LOUISVILLE, Ky. — The life has returned to Louisville basketball, only two seasons after it had slipped away during a 12-19 season in Denny Crum's final season as coach.
That was before Rick Pitino arrived, but there have been times when he has felt the life being pulled out of him too.
It had nothing to do with his troubled turn as coach and president of the Boston Celtics, his first encounter with failure.
It had nothing to do with the scorn and charges of "Benedict Rick" when the coach who'd turned a disgraced Kentucky basketball program back into a champion returned to Rupp Arena last season, reincarnated as Louisville's coach.
It had nothing to do with basketball and everything to do with family.
When the World Trade Center fell a year and a half ago, Pitino lost his brother-in-law and closest friend since high school. Billy Minardi, the brother of Pitino's wife, Joanne, was a trader for Cantor Fitzgerald on the 105th floor of the north tower.
A year after putting one foot in front of the other during a somber march through a 19-13 season, Pitino suddenly has the No. 2 team in the nation, with an 18-1 record and a 17-game winning streak.
Life, though diminished, goes on.
"What has been rekindled is a spirit to carry on and move on in a positive way," Pitino said.
"I didn't lose the passion. I think 9/11 just took so much out of my family, myself. It wasn't basketball. It just took so much life out of me. It's never going to be the same for any of us.
"Basketball really wasn't that important anymore.
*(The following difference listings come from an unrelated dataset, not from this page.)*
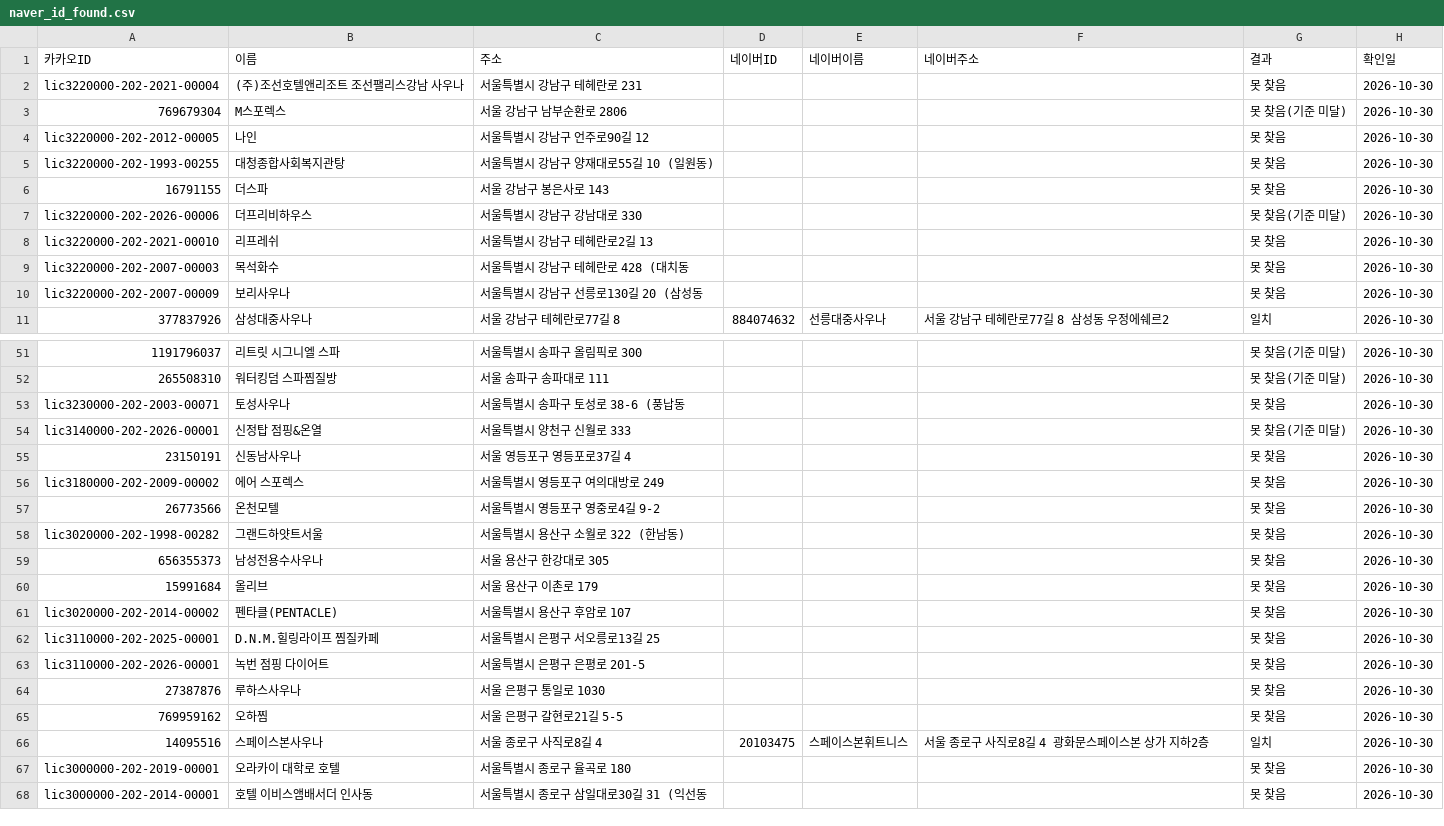
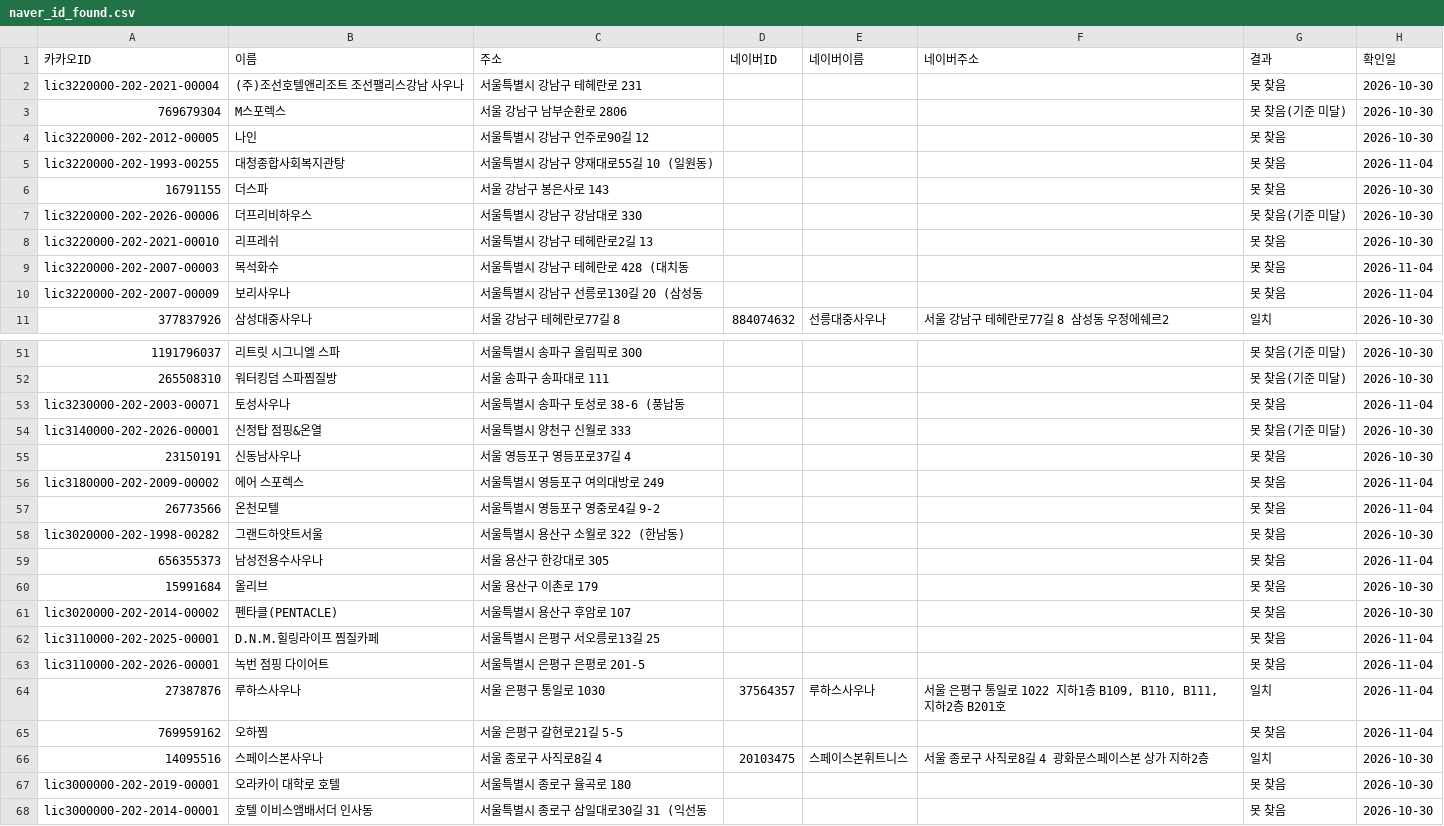
Before and after one commit to taeolee1310/10_23_map_test, a CSV file: data/collected/naver_id_found.csv, drawn as a sheet; only a part is shown, gaps mark what is left out; the diff covers the shown part only; the diff names each change by its address in the sheet, - before the commit and + after, or states it on an @@ line.

```diff
--- a/data/collected/naver_id_found.csv
+++ b/data/collected/naver_id_found.csv
-H5 (확인일): 2026-10-30
+H5 (확인일): 2026-11-04
-H9:H10 (확인일): 2026-10-30
+H9:H10 (확인일): 2026-11-04
-H53 (확인일): 2026-10-30
+H53 (확인일): 2026-11-04
-H56:H57 (확인일): 2026-10-30
+H56:H57 (확인일): 2026-11-04
-H59 (확인일): 2026-10-30
+H59 (확인일): 2026-11-04
-H62:H65 (확인일): 2026-10-30
+H62:H65 (확인일): 2026-11-04
-D64 (네이버ID): (empty)
+D64 (네이버ID): 37564357
-E64 (네이버이름): (empty)
+E64 (네이버이름): 루하스사우나
-F64 (네이버주소): (empty)
+F64 (네이버주소): 서울 은평구 통일로 1022 지하1층 B109, B110, B111, 지하2층 B201호
-G64 (결과): 못 찾음
+G64 (결과): 일치
```
Also changed, not shown: 30 edited cells elsewhere in this file, data/collected/facts_judged.csv, data/collected/naver_photo_todo.csv, 10 other files.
I love coaching it. I love teaching young people. But it was just an overly difficult time and I have six nieces and nephews who are without fathers. [Don Vogt, the husband of Joanne's sister, died after being struck by a taxi six months before the terrorist attacks.] Then 9/11 hits, and life will never be the same again."
In December, Louisville held the first Billy Minardi Classic, a four-team tournament in which every coach was a former player, assistant or friend of Pitino's.
Minardi's wife and three children were there to present the trophy.
"We knew it meant a lot to him," guard Reece Gaines said of Pitino. "He was happy, as happy as I've seen him. We knew it had been pretty tough on him. He kind of didn't talk about it, but before practice for a couple of minutes, he'd talk about something that had nothing to do with basketball. Just take five or 10 minutes to talk about what we need to do in our lives, and keeping in touch with our families."
On campus, a 36-student dormitory named Billy Minardi Hall is under construction, funded by $4.5 million in donations from Pitino and friends.
"We all feel good about what's happening to honor him, but still, our lives will never be the same, ever again," Pitino said.
In the first indication that this season might be something special, rival Kentucky visited Freedom Hall on Dec. 28 and took an 11-point lead in the first half, only to be blitzed the rest of the way in an 81-63 Louisville victory.
A new brand of Louisville basketball was emerging.
There is the relentless defense -- part of it a full-court press Pitino's Kentucky teams made famous -- but there also is a group of players who have been transformed into more than simply an entourage for Gaines, Louisville's best player.
That victory over Kentucky might have meant more to center Marvin Stone than anyone, even Pitino, who had absorbed the ire of Kentucky fans in the frenzied atmosphere surrounding the Cardinals' 20-point loss in Rupp Arena last season.
Like Pitino, Stone is a Wildcat expatriate. He left the Kentucky team in December last season, uncertain at first where he would go. A McDonald's All-American in high school, his career at Kentucky had amounted to little. Out of shape and coping with the deaths of his father and a sister, he averaged only 5.3 points in two-plus seasons as a Wildcat.
Nevertheless, when he announced his intent to transfer to Louisville, there was an outcry.
"People called me traitor all the time," Stone said. "People would come up to me and say, 'I can't believe you did that. You can't do that.' "
Pitino admits he hesitated to take Stone.
"I don't want to take a player for one year," he told his staff when they urged him to consider Stone. "And I don't want anymore of the Kentucky nonsense. I want that to go away completely."
"Then his mom called me," Pitino said. "Told me he lost his dad, lost his sister. Told me the story. And after everything that's happened in my life, she was such a nice lady.... She said, 'Look, he needs this in his life.' "
Pitino said yes, and the 6-foot-10 Stone came through, slicing his body fat from about 15% to about 8% before the season. Since becoming eligible -- four games after Louisville's only loss, a two-point defeat by Purdue -- he has been a new player, averaging 13 points and eight rebounds. Against Kentucky, he had 16 points and seven rebounds, giving the Cardinals the big man they desperately needed to compete.